When I was 22 years old, I had the exciting opportunity to travel to India on a Fulbright Fellowship. I can clearly remember looking up to the sky just before boarding the plane to India and thinking, “I am flying into my future.” I knew that my life would be forever changed.

I was assigned to teach English at a college. I was not good at it, and it was very frustrating and unsatisfying. It shook my confidence, and caused me to question what I was really good at and what I was going to do with my life after India.

As the weeks went by, a feeling of lassitude came over me. My life up to that point had been organized by others, by my family and then by school and college. That gave it structure and purpose. On my own, I could hardly get out of bed in the morning. I felt, as the science fiction author Robert Heinlein titled one of his books, like “a stranger in a strange land.” Worse, I was a stranger to myself.

Being such a long distance from home provided the opportunity for a lot of perspective. That included friendships.
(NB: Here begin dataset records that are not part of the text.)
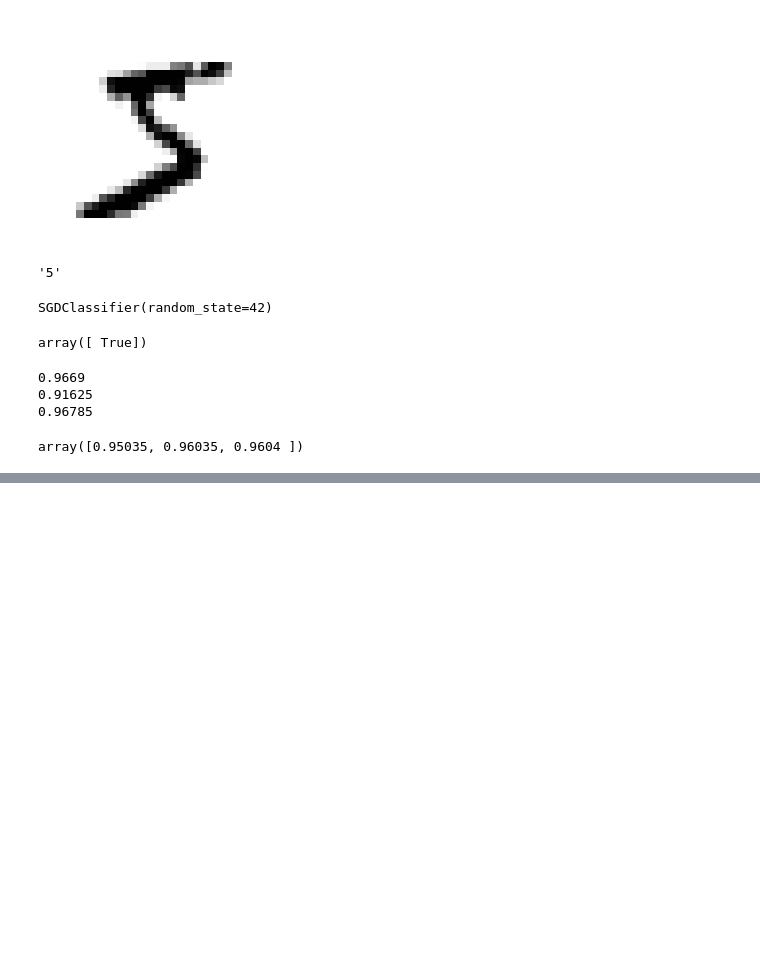
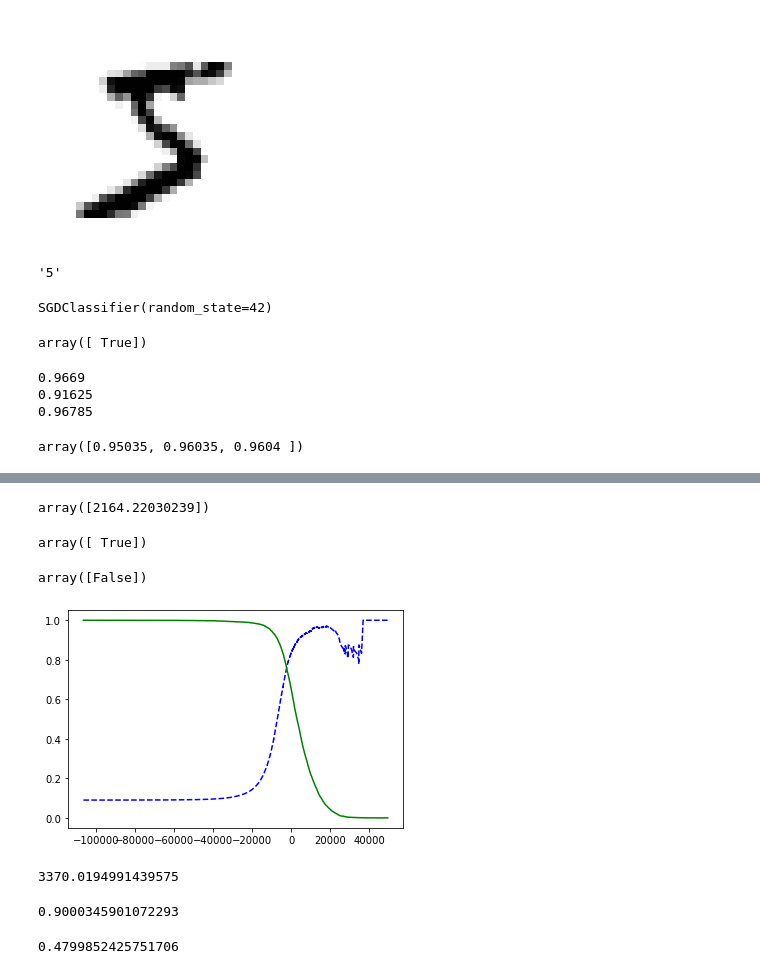
Before and after one commit to sungju1572/hands-on, a Jupyter notebook: hands-on 3.ipynb, the cells around one changed output, grey strips where cells are left out. Drawn from its saved outputs; the diff is of its cells as text; code cells hidden in the pictures; blank space fills up the shorter version.

```diff
--- a/hands-on 3.ipynb
+++ b/hands-on 3.ipynb
@@ -101,0 +132,41 @@ y_train_pred = cross_val_predict(sgd_clf, X_train, y_train_5, cv=3)
+# %%
+#정밀도/재현율 트레이드오프 (결정임계값에따라 재현울,정밀도 달라짐)
+
+#임계값 정하기
+y_scores = sgd_clf.decision_function([some_digit])
+y_scores
+# %% [output]
+array([2164.22030239])
+# %%
+#임계값 0
+threshold=0
+y_some_digit_pred = (y_scores>threshold)
+y_some_digit_pred
+# %% [output]
+array([ True])
+# %%
+#임계값 높히기 (재현율 감소)
+threshold=8000
+y_some_digit_pred = (y_scores>threshold)
+y_some_digit_pred
+# %% [output]
+array([False])
+# %%
+#훈련 세트에있는 모든 샘플의 점수 얻기 (예측결과가 아니라 결정 점수 반환)
+y_scores = cross_val_predict(sgd_clf, X_train, y_train_5, cv=3, method="decision_function")
+# %%
+#모든 임계값에 대한 정밀도와 재현율 계산
+from sklearn.metrics import precision_recall_curve
+
+precisions, recalls, thresholds = precision_recall_curve(y_train_5, y_scores)
+# %%
+#정밀도와 재현율 그려보기
+def plot_precision_recall_vs_threshold(precisions, recalls, thresholds):
+    plt.plot(thresholds, precisions[:-1], "b--", label="정밀도")
+    plt.plot(thresholds, recalls[:-1], "g-", label="재현율")
+    #임곗값을 표시하고 범례, 축이름, 그리드 추가
+
+plot_precision_recall_vs_threshold(precisions, recalls, thresholds)
+plt.show()
+# %% [output]
+[figure, added]
@@ -101,0 +175,7 @@ y_train_pred = cross_val_predict(sgd_clf, X_train, y_train_5, cv=3)
+# %%
+#최소한 90% 정밀도가 되는 가장 낮은 임계값 찾기 (np.agrmax()는 최댓값의 첫번쨰 인덱스 반환)
+
+threshold_90_precision = thresholds[np.argmax(precisions >=0.90)]
+threshold_90_precision
+# %% [output]
+3370.0194991439575
@@ -101,0 +185,9 @@ y_train_pred = cross_val_predict(sgd_clf, X_train, y_train_5, cv=3)
+# %%
+#예측에대한 정밀도와 재현율 확인
+precision_score(y_train_5, y_train_pred_90)
+# %% [output]
+0.9000345901072293
+# %%
+recall_score(y_train_5, y_train_pred_90)
+# %% [output]
+0.4799852425751706
```
Also changed, not shown: parts of 15 cells of this notebook.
Friends that I had felt close to sort of fell away, except for one – my best friend of many years, Ellen. She was the one I most enjoyed sharing my experiences with – both good and bad. And I loved getting her letters from home. I found that as much as I missed home, I missed Ellen more. I realized that she was the person who was most important to me, the one who could always make me laugh. Somehow, the idea of being with Ellen after India felt complete and right. Now, how was I to share this exciting and somewhat scary realization?

Keep in mind that all this took place in 1964, when there was no Internet, and certainly no possibility of calling home. The only means of communication was through airmail, and letters took seven to 10 days to go between India and the United States. Even if one responded to a letter immediately, it was often three weeks between writing a letter and receiving a response. It was not a good medium for sharing emotions, but it was the only means at hand.

So, with heart in hand, I wrote Ellen telling her that I did not want to be apart from her again, that I wanted us to be together from now on. I mailed the letter with considerable anxiety. What if she didn’t feel the same way? Now, I thought, I will need to wait three weeks to get her response.

A letter from Ellen arrived the following week, far too soon to be a response to my letter. When I opened it, I was surprised to read that she felt the same way toward me. She had taken the risk to say so in a letter, not knowing how I would feel about it. It was so redemptive for both of us. Of course, it took another three weeks for us to tell each other how relieved we felt and how happy and nervous we were about what lay ahead for us!

From that point on, even though our letters were still full of details of life at home and in India, they became more affectionate. They were becoming love letters. When I returned home, this new love did lead to marriage – a marriage that is strong and happy more than 45 years later. We now have three grown children and two grandchildren, with a third grandchild on the way.

I went to India in search of many things. I hoped for adventure. I wanted to learn about a very different culture and perhaps make a contribution. But I did not know that I was traveling halfway around the world to find my wife.